┌────────

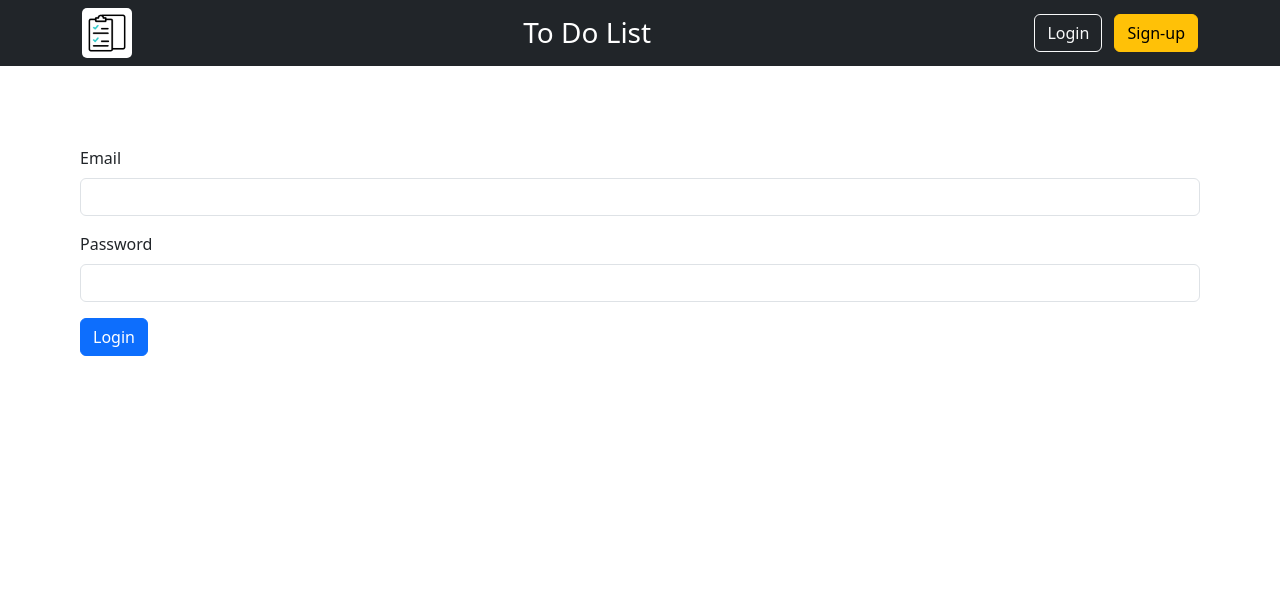
After one commit to Hemantraj19/To-Do-List-Flask, a Flask app: page /login in a window 1280 px wide. The commit adds this page. Shown: the top 596 px of the page. Run offline with Flask 3, Linux system fonts and the light colour scheme; some libraries are stand-ins or nearby versions.

Commit message:
Add features for user authentication

```diff
--- /dev/null
+++ b/form.py
@@ -0,0 +1,16 @@
+from flask_wtf import FlaskForm
+from wtforms import StringField, PasswordField, SubmitField
+from wtforms.validators import DataRequired, Email, Length
+
+
+class LoginForm(FlaskForm):
+    email = StringField("Email", validators=[DataRequired(), Email()])
+    password = PasswordField("Password", validators=[DataRequired(), Length(min=8)])
+    submit = SubmitField("Login")
+
+
+class RegisterForm(FlaskForm):
+    name = StringField("Name", validators=[DataRequired()])
+    email = StringField("Email", validators=[DataRequired(), Email()])
+    password = PasswordField("Password", validators=[DataRequired(), Length(min=8)])
+    submit = SubmitField("Sign Up")
--- a/main.py
+++ b/main.py
@@ -1,7 +1,12 @@
-from flask import Flask, render_template, request, redirect, url_for
+from flask import Flask, render_template, request, redirect, url_for, flash
 from flask_sqlalchemy import SQLAlchemy
-from sqlalchemy import Integer, String, Column
+from sqlalchemy import Integer, String, Column, ForeignKey
 from sqlalchemy.orm import declarative_base
+from datetime import datetime
+from flask_login import UserMixin, LoginManager, login_user, current_user, logout_user
+from werkzeug.security import generate_password_hash, check_password_hash
+from flask_bootstrap import Bootstrap5
+from form import LoginForm, RegisterForm
 
 app = Flask(__name__)
 app.config["TEMPLATES_AUTO_RELOAD"] = True
@@ -13,13 +18,34 @@ db = SQLAlchemy(model_class=Base)
 app.config["SQLALCHEMY_DATABASE_URI"] = "sqlite:///todo.db"
 db.init_app(app)
 
+Bootstrap5(app)
+
+login_manager = LoginManager()
+login_manager.init_app(app)
+
+
+@login_manager.user_loader
+def load_user(user_id):
+    return db.get_or_404(User, user_id)
+
 
 class ToDo(db.Model):
     __tablename__ = "list"
     id = Column(Integer, primary_key=True)
     task = Column(String, nullable=False)
     date = Column(String, nullable=True)
-    color = Column(String, nullable=True)
+    task_done = Column(Integer, nullable=False, default=0)
+    color = Column(String, nullable=True, default="#E7E7E7")
+    user_id = Column(Integer, ForeignKey("user.id"))
+
+
+class User(UserMixin, db.Model):
+    __tablename__ = "user"
+    id = Column(Integer, primary_key=True)
+    name = Column(Integer, nullable=False)
+    email = Column(String, nullable=False)
+    password = Column(String, nullable=False)
+    list = db.relationship("ToDo", backref="user", lazy=True)
 
 
 with app.app_context():
@@ -28,17 +54,119 @@ with app.app_context():
 
 @app.route("/")
 def home():
-    todo_list = db.session.execute(db.select(ToDo)).scalars().all()
-    return render_template("index.html", list=todo_list)
+    if current_user.is_authenticated:
+        todo_list = (
+            db.session.execute(
+                db.select(ToDo)
+                .where(ToDo.user_id == current_user.id)
+                .order_by(ToDo.task_done)
+            )
+            .scalars()
+            .all()
+        )
+    else:
+        todo_list = (
+            db.session.execute(
+                db.select(ToDo).where(ToDo.user_id == None).order_by(ToDo.task_done)
+            )
+            .scalars()
+            .all()
+        )
+    return render_template("index.html", todo_list=todo_list, current_user=current_user)
 
 
 @app.route("/add", methods=["POST"])
 def add_task():
-    new_todo = ToDo(task=request.form.get("task"))
+    new_todo = ToDo(
+        task=request.form.get("task"),
+        user_id=current_user.id if current_user.is_authenticated else None,
+    )
     db.session.add(new_todo)
     db.session.commit()
     return redirect(url_for("home"))
 
 
+@app.route("/pick-color/<int:todo_id>", methods=["POST"])
+def pick_color(todo_id):
+    color = request.form.get("picked-color")
+    print(color)
+    todo = db.get_or_404(ToDo, todo_id)
+    todo.color = color
+    db.session.commit()
+    return redirect(url_for("home"))
+
+
+@app.route("/delete/<int:todo_id>")
+def delete(todo_id):
+    todo = db.get_or_404(ToDo, todo_id)
+    db.session.delete(todo)
+    db.session.commit()
+    return redirect(url_for("home"))
+
+
+@app.route("/checked/<int:todo_id>")
+def checkbox(todo_id):
+    todo = db.get_or_404(ToDo, todo_id)
+    todo.task_done = 1
+    db.session.commit()
+    return redirect(url_for("home"))
+
+
+@app.route("/date-picked/<int:todo_id>", methods=["POST"])
+def date_picked(todo_id):
+    input_date = request.form.get("date-pick")
+    # input_date_object = datetime.strptime(input_date, "%Y-%m-%d")
+    # current_date = datetime.now()
+    # due_days = (input_date_object - current_date).days
+    todo = db.get_or_404(ToDo, todo_id)
+    todo.date = input_date
+    db.session.commit()
+    return redirect(url_for("home"))
+
+
+@app.route("/login", methods=["GET", "POST"])
+def login():
+    form = LoginForm()
+    if form.validate_on_submit():
+        email = form.email.data
+        password = form.password.data
+        result = db.session.execute(db.select(User).where(User.email == email))
+        user = result.scalar()
+
+        if not user:
+            flash("Wrong username or password")
+            return redirect(url_for("login"))
+        elif not check_password_hash(user.password, password):
+            flash("Wrong username or password")
+        else:
+            login_user(user)
+            return redirect(url_for("home"))
+    return render_template("login.html", form=form)
+
+
+@app.route("/register", methods=["GET", "POST"])
+def register():
+    register_form = RegisterForm()
+    if register_form.validate_on_submit():
+        new_user = User(
+            name=register_form.name.data,
+            email=register_form.email.data,
+            password=generate_password_hash(
+                register_form.password.data, method="scrypt", salt_length=8
+            ),
+        )
+        db.session.add(new_user)
+        db.session.commit()
+        flash("User Registered Successfully.")
+        return redirect(url_for("login"))
+    return render_template("register.html", register_form=register_form)
+
+
+@app.route("/logout")
+def logout():
+    logout_user()
+    return redirect(url_for("home"))
+
+
 if __name__ == "__main__":
     app.run(debug=True)
--- a/static/css/styles.css
+++ b/static/css/styles.css
@@ -23,5 +23,4 @@
     margin-left: 2rem;
     font-size: 0.8rem;
     border: 0cap;
-    background-color: #E7E7E7
 }
--- a/static/js/app.js
+++ b/static/js/app.js
@@ -5,7 +5,34 @@ document.addEventListener("DOMContentLoaded", function () {
             document.getElementById("taskForm").submit();
         }
     });
+
+    // Add event listener to all color picker input elements
+    var colorPickers = document.querySelectorAll('input[type="color"]')
+    colorPickers.forEach(function (colorPicker) {
+        colorPicker.addEventListener('input', function (event) {
+            console.log("Color picked:", this.value); // Debugging statement
+            // When the color is picked, automatically submit the form
+            this.form.submit();
+        });
+    });
+
+    var checkboxClicked = document.querySelectorAll('input[type="checkbox"]')
+    checkboxClicked.forEach(function (checkbox) {
+        checkbox.addEventListener('input', function (event) {
+            this.form.submit()
+        });
+
+    });
+
+    var datePickers = document.querySelectorAll('input[type="text"]')
+    datePickers.forEach(function (datePicker) {
+        datePicker.addEventListener('input', function (event) {
+            this.form.submit()
+        });
+    });
 });
+
+
 
 
 function showColorPicker(element) {
@@ -18,12 +45,7 @@ function hideColorPicker(element) {
     element.querySelector('.color-picker').style.display = 'none';
 }
 
-const colorPickerInput = document.querySelector('.color-picker-input');
-const checkbox = document.getElementById('flexCheckDefault');
-const textInput = document.querySelector('input[type="text"]');
-
-colorPickerInput.addEventListener('input', function () {
-    const color = this.value;
-    checkbox.style.backgroundColor = color;
-    textInput.style.backgroundColor = color;
-});
+// document.getElementById('colorPicker').addEventListener('input', function (event) {
+//     // When the color is picked, automatically submit the form
+//     this.form.submit();
+// });
--- a/templates/header.html
+++ b/templates/header.html
@@ -21,8 +21,13 @@
                 </h3>
 
                 <div class="text-end">
-                    <button type="button" class="btn btn-outline-light me-2">Login</button>
-                    <button type="button" class="btn btn-warning">Sign-up</button>
+                    {% if current_user.is_authenticated: %}
+                    <a href="{{url_for('logout')}}"><button type="button" class="btn btn-danger">Log Out</button></a>
+                    {% else: %}
+                    <a href="{{url_for('login')}}"><button type="button"
+                            class="btn btn-outline-light me-2">Login</button></a>
+                    <a href="{{url_for('register')}}"><button type="button" class="btn btn-warning">Sign-up</button></a>
+                    {%endif%}
                 </div>
             </div>
         </div>
--- /dev/null
+++ b/templates/login.html
@@ -0,0 +1,6 @@
+{% from "bootstrap5/form.html" import render_form %}
+{%include "header.html" %}
+<div style="margin: 5rem">
+    {{ render_form(form, novalidate=True) }}
+</div>
+{% include "footer.html" %}
--- /dev/null
+++ b/templates/register.html
@@ -0,0 +1,6 @@
+{% from "bootstrap5/form.html" import render_form %}
+{% include "header.html" %}
+<div style="margin: 5rem">
+    {{ render_form(register_form, novalidate=True) }}
+</div>
+{% include "footer.html" %}
```
Also changed, not shown: templates/index.html (+33 -3 lines), templates/list.html (deleted, +0 -39 lines), instance/todo.db, readme.md (added).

└────────

- _THE TASK_: Among the entries above, which lines include "where"? List them all.

- _SOLVED PROBLEM_:
+                .where(ToDo.user_id == current_user.id)
+                db.select(ToDo).where(ToDo.user_id == None).order_by(ToDo.task_done)
+        result = db.session.execute(db.select(User).where(User.email == email))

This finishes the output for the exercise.